Make an exact copy of the lines below.

──────────────────────────────

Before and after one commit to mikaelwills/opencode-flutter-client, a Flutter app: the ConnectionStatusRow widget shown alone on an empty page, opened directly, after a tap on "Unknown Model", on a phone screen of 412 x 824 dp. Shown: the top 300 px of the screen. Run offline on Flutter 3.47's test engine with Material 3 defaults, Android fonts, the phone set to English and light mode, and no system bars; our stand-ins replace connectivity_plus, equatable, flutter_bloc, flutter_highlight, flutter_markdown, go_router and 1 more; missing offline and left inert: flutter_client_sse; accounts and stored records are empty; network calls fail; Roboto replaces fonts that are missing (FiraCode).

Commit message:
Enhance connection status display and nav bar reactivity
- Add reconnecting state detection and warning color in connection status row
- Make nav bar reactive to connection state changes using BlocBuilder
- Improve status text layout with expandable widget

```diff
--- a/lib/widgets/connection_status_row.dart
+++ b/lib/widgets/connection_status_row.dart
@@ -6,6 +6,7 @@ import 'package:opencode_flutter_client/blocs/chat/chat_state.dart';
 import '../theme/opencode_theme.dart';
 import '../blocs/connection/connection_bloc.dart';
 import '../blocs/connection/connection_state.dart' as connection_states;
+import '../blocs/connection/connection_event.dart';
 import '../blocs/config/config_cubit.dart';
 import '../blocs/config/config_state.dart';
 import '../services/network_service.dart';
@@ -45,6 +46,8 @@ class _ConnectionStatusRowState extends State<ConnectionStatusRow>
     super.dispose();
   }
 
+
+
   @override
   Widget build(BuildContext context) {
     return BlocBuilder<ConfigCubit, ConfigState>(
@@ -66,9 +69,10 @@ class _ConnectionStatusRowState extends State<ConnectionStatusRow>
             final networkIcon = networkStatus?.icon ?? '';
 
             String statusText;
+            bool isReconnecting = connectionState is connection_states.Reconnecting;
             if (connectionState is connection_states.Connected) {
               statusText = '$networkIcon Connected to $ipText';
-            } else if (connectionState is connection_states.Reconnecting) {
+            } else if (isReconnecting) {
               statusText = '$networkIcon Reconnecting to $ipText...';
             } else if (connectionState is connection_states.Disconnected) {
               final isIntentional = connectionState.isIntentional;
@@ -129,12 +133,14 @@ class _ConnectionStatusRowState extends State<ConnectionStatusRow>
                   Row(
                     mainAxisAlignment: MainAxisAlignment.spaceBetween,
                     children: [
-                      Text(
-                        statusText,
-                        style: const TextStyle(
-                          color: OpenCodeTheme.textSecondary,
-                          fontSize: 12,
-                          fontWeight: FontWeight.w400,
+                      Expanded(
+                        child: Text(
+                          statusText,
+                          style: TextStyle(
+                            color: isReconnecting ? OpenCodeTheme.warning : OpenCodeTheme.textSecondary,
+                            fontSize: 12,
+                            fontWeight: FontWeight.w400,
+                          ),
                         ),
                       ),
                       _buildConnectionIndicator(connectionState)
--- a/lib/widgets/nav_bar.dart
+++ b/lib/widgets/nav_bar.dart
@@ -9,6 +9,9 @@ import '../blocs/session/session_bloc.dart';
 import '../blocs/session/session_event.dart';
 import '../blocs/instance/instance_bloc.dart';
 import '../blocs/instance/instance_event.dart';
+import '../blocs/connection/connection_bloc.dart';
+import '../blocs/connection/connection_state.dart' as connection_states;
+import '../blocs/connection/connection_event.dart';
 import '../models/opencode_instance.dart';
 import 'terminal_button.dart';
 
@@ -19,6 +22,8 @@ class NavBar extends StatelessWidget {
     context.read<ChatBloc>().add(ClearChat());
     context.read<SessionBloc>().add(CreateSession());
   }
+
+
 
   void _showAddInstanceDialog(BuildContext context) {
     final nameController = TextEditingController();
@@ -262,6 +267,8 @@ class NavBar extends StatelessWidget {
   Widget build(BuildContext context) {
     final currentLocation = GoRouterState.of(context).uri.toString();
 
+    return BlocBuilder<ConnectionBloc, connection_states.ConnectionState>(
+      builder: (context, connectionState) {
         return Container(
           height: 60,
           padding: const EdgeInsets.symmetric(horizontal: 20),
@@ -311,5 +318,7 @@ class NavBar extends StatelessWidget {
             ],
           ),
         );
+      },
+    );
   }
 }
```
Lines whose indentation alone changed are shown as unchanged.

──────────────────────────────

EXPECTED ANSWER:
Before and after one commit to mikaelwills/opencode-flutter-client, a Flutter app: the ConnectionStatusRow widget shown alone on an empty page, opened directly, after a tap on "Unknown Model", on a phone screen of 412 x 824 dp. Shown: the top 300 px of the screen. Run offline on Flutter 3.47's test engine with Material 3 defaults, Android fonts, the phone set to English and light mode, and no system bars; our stand-ins replace connectivity_plus, equatable, flutter_bloc, flutter_highlight, flutter_markdown, go_router and 1 more; missing offline and left inert: flutter_client_sse; accounts and stored records are empty; network calls fail; Roboto replaces fonts that are missing (FiraCode).

Commit message:
Enhance connection status display and nav bar reactivity
- Add reconnecting state detection and warning color in connection status row
- Make nav bar reactive to connection state changes using BlocBuilder
- Improve status text layout with expandable widget

```diff
--- a/lib/widgets/connection_status_row.dart
+++ b/lib/widgets/connection_status_row.dart
@@ -6,6 +6,7 @@ import 'package:opencode_flutter_client/blocs/chat/chat_state.dart';
 import '../theme/opencode_theme.dart';
 import '../blocs/connection/connection_bloc.dart';
 import '../blocs/connection/connection_state.dart' as connection_states;
+import '../blocs/connection/connection_event.dart';
 import '../blocs/config/config_cubit.dart';
 import '../blocs/config/config_state.dart';
 import '../services/network_service.dart';
@@ -45,6 +46,8 @@ class _ConnectionStatusRowState extends State<ConnectionStatusRow>
     super.dispose();
   }
 
+
+
   @override
   Widget build(BuildContext context) {
     return BlocBuilder<ConfigCubit, ConfigState>(
@@ -66,9 +69,10 @@ class _ConnectionStatusRowState extends State<ConnectionStatusRow>
             final networkIcon = networkStatus?.icon ?? '';
 
             String statusText;
+            bool isReconnecting = connectionState is connection_states.Reconnecting;
             if (connectionState is connection_states.Connected) {
               statusText = '$networkIcon Connected to $ipText';
-            } else if (connectionState is connection_states.Reconnecting) {
+            } else if (isReconnecting) {
               statusText = '$networkIcon Reconnecting to $ipText...';
             } else if (connectionState is connection_states.Disconnected) {
               final isIntentional = connectionState.isIntentional;
@@ -129,12 +133,14 @@ class _ConnectionStatusRowState extends State<ConnectionStatusRow>
                   Row(
                     mainAxisAlignment: MainAxisAlignment.spaceBetween,
                     children: [
-                      Text(
-                        statusText,
-                        style: const TextStyle(
-                          color: OpenCodeTheme.textSecondary,
-                          fontSize: 12,
-                          fontWeight: FontWeight.w400,
+                      Expanded(
+                        child: Text(
+                          statusText,
+                          style: TextStyle(
+                            color: isReconnecting ? OpenCodeTheme.warning : OpenCodeTheme.textSecondary,
+                            fontSize: 12,
+                            fontWeight: FontWeight.w400,
+                          ),
                         ),
                       ),
                       _buildConnectionIndicator(connectionState)
--- a/lib/widgets/nav_bar.dart
+++ b/lib/widgets/nav_bar.dart
@@ -9,6 +9,9 @@ import '../blocs/session/session_bloc.dart';
 import '../blocs/session/session_event.dart';
 import '../blocs/instance/instance_bloc.dart';
 import '../blocs/instance/instance_event.dart';
+import '../blocs/connection/connection_bloc.dart';
+import '../blocs/connection/connection_state.dart' as connection_states;
+import '../blocs/connection/connection_event.dart';
 import '../models/opencode_instance.dart';
 import 'terminal_button.dart';
 
@@ -19,6 +22,8 @@ class NavBar extends StatelessWidget {
     context.read<ChatBloc>().add(ClearChat());
     context.read<SessionBloc>().add(CreateSession());
   }
+
+
 
   void _showAddInstanceDialog(BuildContext context) {
     final nameController = TextEditingController();
@@ -262,6 +267,8 @@ class NavBar extends StatelessWidget {
   Widget build(BuildContext context) {
     final currentLocation = GoRouterState.of(context).uri.toString();
 
+    return BlocBuilder<ConnectionBloc, connection_states.ConnectionState>(
+      builder: (context, connectionState) {
         return Container(
           height: 60,
           padding: const EdgeInsets.symmetric(horizontal: 20),
@@ -311,5 +318,7 @@ class NavBar extends StatelessWidget {
             ],
           ),
         );
+      },
+    );
   }
 }
```
Lines whose indentation alone changed are shown as unchanged.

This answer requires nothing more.